Two Orange County school districts brought their communities together to highlight recent accomplishments and challenges during separate state-of-the-district events this week.
The Tustin Unified School District held its State of the Schools dinner Wednesday evening at Tustin High School. The Brea Olinda Unified School District followed suit on Thursday morning at the Brea Community Center.
Here’s a quick recap.
Tustin Unified School District
Speaking at his final State of the Schools event, Tustin Unified Superintendent Dr. Greg Franklin outlined his district’s achievements, spotlighted standout staff members and reflected on efforts to support the health and wellbeing of students through a global pandemic.
With Advanced Placement and dual enrollment options, TUSD students exceed state and county averages on both English and math assessments, and 93 percent of the district’s graduates go directly to colleges or universities, Franklin told an audience of about 300.
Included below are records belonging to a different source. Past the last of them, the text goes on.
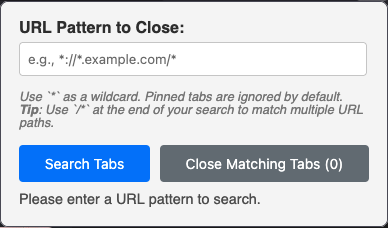
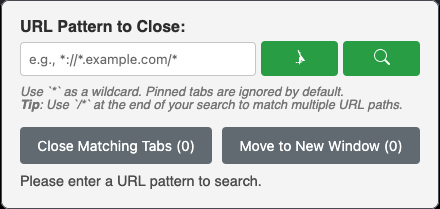
improve readme

diff --git a/README.md b/README.md
@@ -1,6 +1,7 @@
 # Regex Tab Closer
 
-Instantly close multiple browser tabs using the power of regular expressions.
-Match by URL or title to clean up your workspace in seconds.
+Declutter your browser instantly. This tool uses **regular expressions** to
+close multiple tabs or move them to a new window, matching by URL to give you a
+clean, organized workspace in seconds.
 
 ![Screenshot](screenshot1.png)
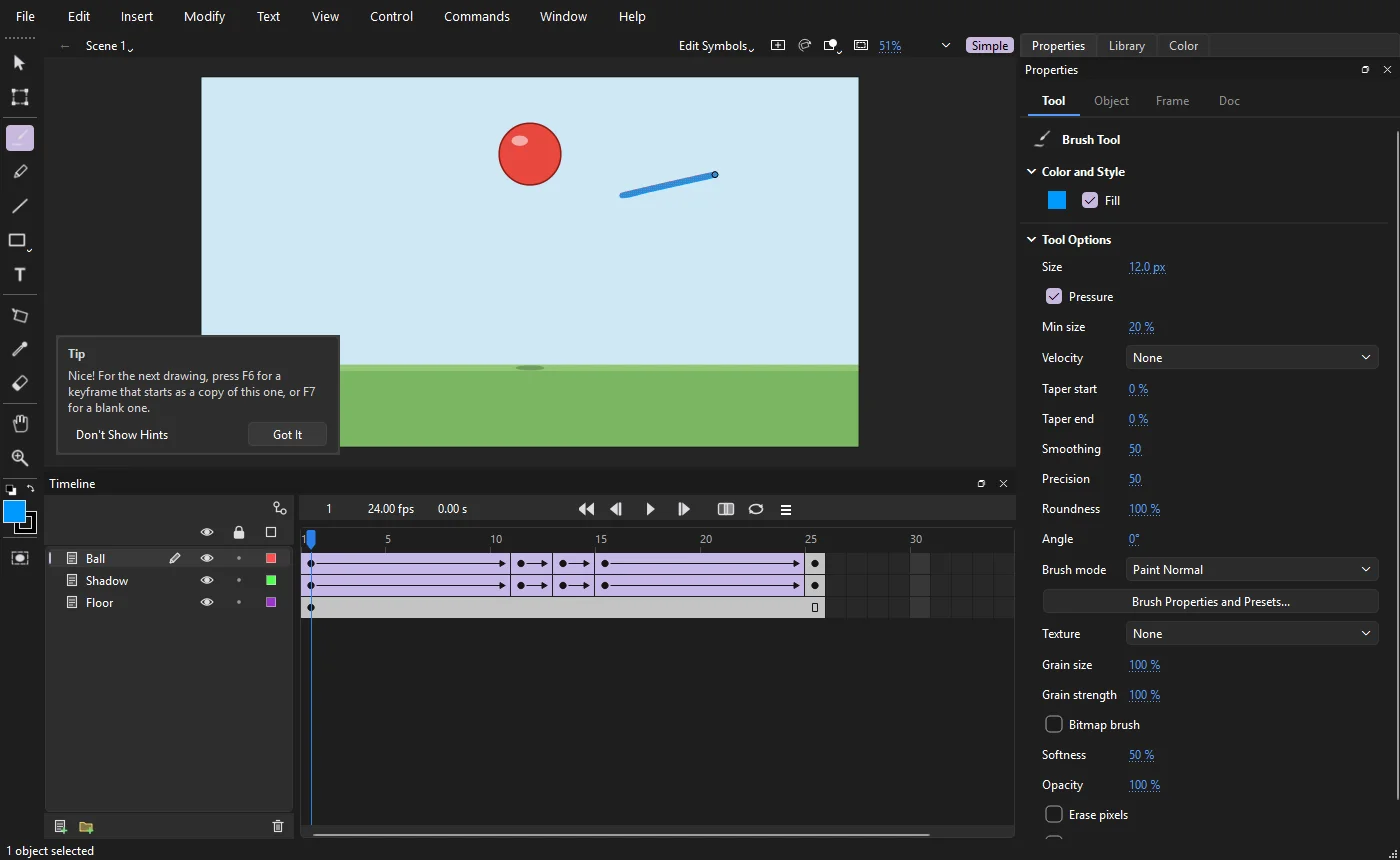
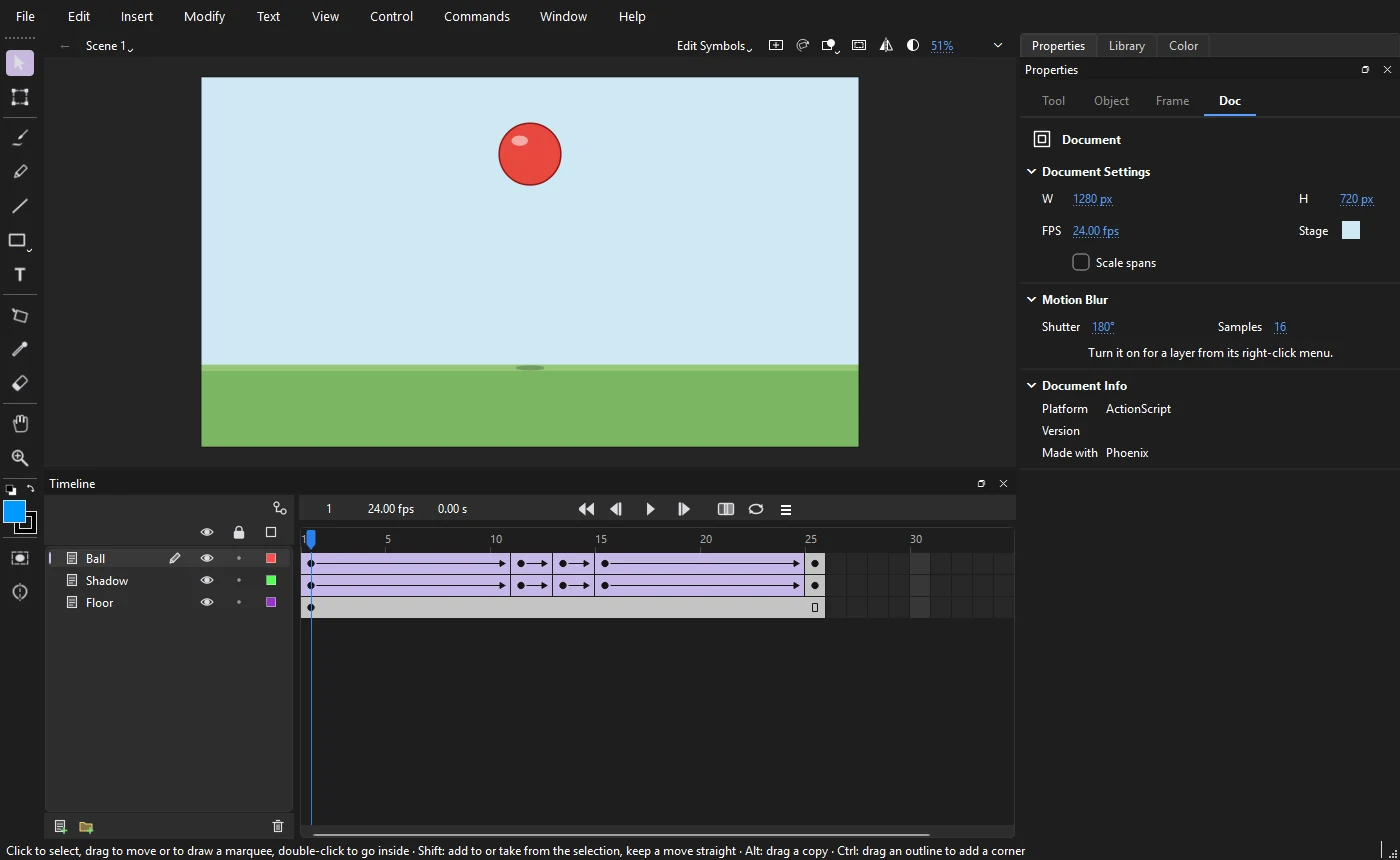
Edit bar: Grayscale toggle beside Mirror; Simple button removed

diff --git a/docs/stage.html b/docs/stage.html
@@ -64,6 +64,7 @@
   <dt>Center Stage</dt><dd>Brings the stage to the middle of the view, keeping the zoom.</dd>
   <dt>Rotation</dt><dd>Picks the <a href="#rotate-the-view">Rotation tool</a>. While the view is turned, the button shows the angle beside its icon, and clicking it sets the view straight again.</dd>
   <dt>Mirror View</dt><dd>Flips the view left to right, and back. See <a href="#mirror-the-view">Mirror the view</a>.</dd>
+  <dt>Grayscale</dt><dd>Shows the stage in shades of gray, and back. See <a href="#check-values-in-grayscale">Check values in grayscale</a>.</dd>
   <dt>Content outside the stage</dt><dd>The button's icon shows the current mode; click it to choose <strong>Show</strong>, <strong>Dim</strong> or <strong>Clip Content Outside Stage</strong> for artwork on the pasteboard. These are the same settings as <strong>Dim Outside Document</strong> and <strong>Clip Content Outside Stage</strong> in the View menu, and Phoenix remembers them. Exports are not affected.</dd>
   <dt>Zoom box</dt><dd>Shows the current zoom and follows every other way of zooming. Type a percentage, or use its arrows (or the <kbd>Up</kbd> and <kbd>Down</kbd> keys) to step through 8%, 25%, 50%, 100%, 200%, 400%, 800%, 1600% and 3200%. The arrow button beside it opens a menu with <strong>Fit in Window</strong> and <strong>Show Frame</strong> (both fit the stage in the view), <strong>Show All</strong>, and 25% to 800%.</dd>
 </dl>
@@ -112,7 +113,7 @@
 
 <h2>Check values in grayscale</h2>
 
-<p>A design reads well when its lights and darks are clear, whatever the colors. To check, choose <span class="menu-path">View &rsaquo; Grayscale</span>: the stage shows how light or dark each color is, in shades of gray. Choose it again to see the colors.</p>
+<p>A design reads well when its lights and darks are clear, whatever the colors. To check, choose <span class="menu-path">View &rsaquo; Grayscale</span> or click the half-filled circle beside the mirror button on the edit bar: the stage shows how light or dark each color is, in shades of gray. Choose it again to see the colors.</p>
 
 <figure>
   <img src="assets/shots/grayscale-view.webp" alt="The same stage in shades of gray: the dark hair, the lighter face and the pale cheeks show how far apart their values are" width="1262" height="378">

diff --git a/docs/workspace.html b/docs/workspace.html
@@ -189,7 +189,7 @@
 <p>New to animation, or just want a calm screen? The <strong>Simple</strong> workspace hides the panels you do not need yet and keeps the Tools panel short.</p>
 
 <figure>
-  <img src="assets/shots/workspace-simple.webp" alt="Phoenix in the Simple workspace: a short Tools panel on the left, the stage with a bouncing ball, the timeline below, Properties, Library and Color tabs on the right, and the Simple button lit on the edit bar" width="1400" height="860">
+  <img src="assets/shots/workspace-simple.webp" alt="Phoenix in the Simple workspace: a short Tools panel on the left, the stage with a bouncing ball, the timeline below, Properties, Library and Color tabs on the right" width="1400" height="860">
   <figcaption>The Simple workspace, with a first-use hint at the bottom of the stage.</figcaption>
 </figure>
 
@@ -198,7 +198,7 @@
   <li><strong>Panels</strong>: the timeline, Properties, the Library and Color. The others are closed; open any of them from the Window menu when you want it.</li>
 </ul>
 
-<p>To switch, click <strong>Simple</strong> at the right end of the edit bar, above the stage. Click it again to go back to the full workspace you used last. The start screen has the same choice under <strong>Layout</strong>: the first time you start Phoenix it suggests Simple, and after you pick, it just shows which one you use.</p>
+<p>To switch, choose <span class="menu-path">Window &rsaquo; Workspaces &rsaquo; Simple</span>. To go back, choose the workspace you used before, such as <strong>Essentials</strong>, from the same menu. The start screen has the same choice under <strong>Layout</strong>: the first time you start Phoenix it suggests Simple, and after you pick, it just shows which one you use.</p>
 
 <h3>Themes</h3>
 

diff --git a/docs/changelog.html b/docs/changelog.html
@@ -37,6 +37,7 @@
 <h2 id="vunreleased">Unreleased</h2>
 
 <ul>
+  <li>Grayscale has a button beside Mirror View on the edit bar; the Simple workspace is chosen from Window &gt; Workspaces instead of the edit bar</li>
   <li>View &gt; View Document... is gone from the View menu</li>
   <li>Insert Inbetween (Modify &gt; Timeline, or right-click the frames) draws a new keyframe between two drawings: halfway, a third, two thirds, or favoring either key</li>
   <li>Fill Inbetweens draws every empty frame between two drawings, spaced evenly, easing in or easing out</li>

diff --git a/src/gui/main_window_friendly.cpp b/src/gui/main_window_friendly.cpp
@@ -115,24 +115,6 @@ void MainWindow::setupFriendly()
             menu->menu()->insertAction(after, show);
             menu->menu()->insertAction(after, reset);
         }
-
-    // Simple and the full workspace, a click apart on the edit bar.
-    if (_breadcrumbRow && _breadcrumbRow->layout())
-    {
-        _workspaceSwitch = new QToolButton(_breadcrumbRow);
-        _workspaceSwitch->setObjectName("workspaceSwitch");
-        _workspaceSwitch->setText("Simple");
-        _workspaceSwitch->setCheckable(true);
-        _workspaceSwitch->setAutoRaise(true);
-        _workspaceSwitch->setToolTip("Simple: just the stage, the timeline, the common tools, Properties and "
-                                     "Color. Click again for every panel.");
-        connect(_workspaceSwitch, &QToolButton::clicked, this, [this](bool on) {
-            useWorkspace(on ? QString(simpleworkspace::name())
-                            : QSettings().value("workspace/lastFull", simpleworkspace::fullName()).toString());
-        });
-        _breadcrumbRow->layout()->addWidget(_workspaceSwitch);
-        updateWorkspaceSwitch();
-    }
 }
 
 bool MainWindow::popupPaletteOnRightClick() const
@@ -304,13 +286,11 @@ void MainWindow::applySimpleWorkspace()
     _toolbox->setLayout(tools);
 }
 
-void MainWindow::updateWorkspaceSwitch()
+void MainWindow::rememberFullWorkspace()
 {
     const QString current = QSettings().value("workspace/current", simpleworkspace::fullName()).toString();
     if (current != simpleworkspace::name())
         QSettings().setValue("workspace/lastFull", current);
-    if (_workspaceSwitch)
-        _workspaceSwitch->setChecked(current == simpleworkspace::name());
 }
 
 void MainWindow::prepareStartDialog(StartDialog& dialog)

diff --git a/src/gui/main_window_view.cpp b/src/gui/main_window_view.cpp
@@ -55,6 +55,24 @@ QIcon mirrorIcon(const QColor& color)
     return QIcon(pixmap);
 }
 
+/// Grayscale's icon: a circle half filled, light and dark.
+QIcon grayscaleIcon(const QColor& color)
+{
+    QPixmap pixmap(32, 32);
+    pixmap.setDevicePixelRatio(2.0);
+    pixmap.fill(Qt::transparent);
+    QPainter painter(&pixmap);
+    painter.setRenderHint(QPainter::Antialiasing, true);
+    const QRectF circle(2.5, 2.5, 11.0, 11.0);
+    painter.setPen(Qt::NoPen);
+    painter.setBrush(color);
+    painter.drawPie(circle, 90 * 16, 180 * 16);
+    painter.setBrush(Qt::NoBrush);
+    painter.setPen(QPen(color, 1.0));
+    painter.drawEllipse(circle);
+    return QIcon(pixmap);
+}
+
 } // namespace
 
 void MainWindow::createViewExtras(QMenu* viewMenu, QAction* after, StageControls* controls, int layoutVersion)
@@ -81,8 +99,11 @@ void MainWindow::createViewExtras(QMenu* viewMenu, QAction* after, StageControls
     grayscale->setObjectName("viewGrayscale");
     grayscale->setCheckable(true);
     grayscale->setStatusTip("Show the stage in shades of gray to check its light and dark values; the colors are not changed");
+    grayscale->setToolTip("Grayscale: show the stage in shades of gray to check its values");
     connect(grayscale, &QAction::toggled, _phoenixView, &PhoenixView::setGrayscale);
     put(grayscale);
+    if (controls)
+        controls->addToggle(grayscale, "stageGrayscale", grayscaleIcon);
 
     _canvasOnly = new CanvasOnly(this, {_breadcrumbRow}, layoutVersion);
     put(_canvasOnly->action());

diff --git a/src/gui/main_window.h b/src/gui/main_window.h
@@ -1361,12 +1361,11 @@ private:
     void showFirstUseHint(int event, const std::string& tween = std::string());
     /// The Simple workspace's docks and tools, over Phoenix's own layout.
     void applySimpleWorkspace();
-    void updateWorkspaceSwitch();
+    void rememberFullWorkspace();
     void prepareStartDialog(StartDialog& dialog);
     void openStarterTemplate(const QString& id);
     PopupPalette* _popupPalette = nullptr;
     HintBubble* _hintBubble = nullptr;
-    QToolButton* _workspaceSwitch = nullptr;
     fla::FirstUseHints _hints;
     const fla::Command* _friendlyTop = nullptr;
     size_t _friendlyIndex = 0;

diff --git a/src/gui/main_window.cpp b/src/gui/main_window.cpp
@@ -10546,7 +10546,7 @@ void MainWindow::useWorkspace(const QString& name)
     else
         return;
     QSettings().setValue("workspace/current", name);
-    updateWorkspaceSwitch();
+    rememberFullWorkspace();
 }
 
 void MainWindow::saveWorkspaceAs(const QString& name)

diff --git a/CHANGELOG.md b/CHANGELOG.md
@@ -4,6 +4,7 @@ What changed in each release of Phoenix, newest first.
 
 ## Unreleased
 
+- Grayscale has a button beside Mirror View on the edit bar; the Simple workspace is chosen from Window > Workspaces instead of the edit bar
 - View > View Document... is gone from the View menu
 - Insert Inbetween (Modify > Timeline, or right-click the frames) draws a new keyframe between two drawings: halfway, a third, two thirds, or favoring either key
 - Fill Inbetweens draws every empty frame between two drawings, spaced evenly, easing in or easing out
“If they decide to do something else, that’s fine,” he said. “But in today’s economy, in today’s labor market, they need something beyond the high school diploma to be able to be competitive and make a good wage.”
The superintendent, delivering his final yearly address after announcing his plans to retire at the end of December, further touted the district’s robotics program, career technical education opportunities, and technology resources, which, he said, have become just a regular part of teaching and learning.
He also talked about the challenges of educating and supporting students through the COVID-19 era. TUSD was one of the first districts to resume in-person instruction in September 2020, and Franklin noted that Tustin schools have effectively limited transmission of the coronavirus while targeting learning gaps.
On the subject of learning, Franklin discussed new advancements in neuroscience that show how cognitive development is impacted by life experiences, including stress and trauma.
“If a kid has stress in their life, it has a negative effect on what they’re able to learn,” he said.
Rich learning experiences and support are necessary for mastering content, but so are relationships, as well as a sense of belonging, he said. To that end, TUSD has added ethnic studies courses at the high school level and is broadening its coursework across the curriculum to include more culturally diverse authors and narratives.
“Now we talk about how literature should act as a mirror so that I can see myself in the story,” he said. “I can relate to the character. I can relate to the experience. It helps me engage in the story.”
The Tustin Unified School District serves more than 22,000 students at 16 elementary schools, four middle schools, four high schools, two K-8 schools, an online K-12 school, a magnet school currently serving grades six through 10, and one adult education program.
Wednesday’s event, presented by TUSD and the Tustin Public Schools Foundation, was held in an outdoor plaza on the campus of Tustin High School, which is celebrating its 100th anniversary this year.
Addressing an audience of state legislators, local dignitaries, district leaders, families and students, Brea Olinda Unified Superintendent Dr. Brad Mason opened the district’s fifth annual State of the Schools breakfast with a simple message: “It’s a good day to be in Brea.”
As the event’s keynote speaker, Mason delivered a speech that centered on the theme of “Back and better than ever; Braving the future together” and highlighted the community’s resilience during the pandemic, as well as recent successes at the district’s 10 schools.
When talking about the challenges of teaching and learning during the pandemic, Mason celebrated the many students from varying grade levels that had their “eyes focused out” and continued to give back to the Brea community. He spoke of a young third-grader who, during the pandemic, made jewelry for children with cancer, and he lauded the Brea Olinda High School robotics team that produced hundreds of face shields for first responders.
“It’s not just reading, writing and arithmetic we are teaching here in BOUSD,” he said. “We’re raising whole children.”
The superintendent also addressed the growth of the district’s career pathways and Career Technical Education — or CTE — programs and local community partnerships that have continued to thrive even in the midst of a global health crisis.
“Our BOUSD community is built from the people sitting here today,” he said. “From partnerships with Fullerton College that bring college credits to our high school students, to local businesses that provide internships and job-shadowing experience, to the police and fire departments that keep us safe, we are one community.”
Mason also said that while the district has much to celebrate, there are some challenges that lie ahead. The district, with two schools over 100 years old, has many facility needs that will need to be addressed in the near future.
The Brea Olinda Unified School District, with six elementary schools, one junior high, one high school, one continuation high school and one online academy, serves approximately 6,000 students.
Thursday’s event, which was presented by the Brea Education Foundation, was held at the Brea Community Center. For more information about the Brea Olinda Unified, visit www.bousd.us.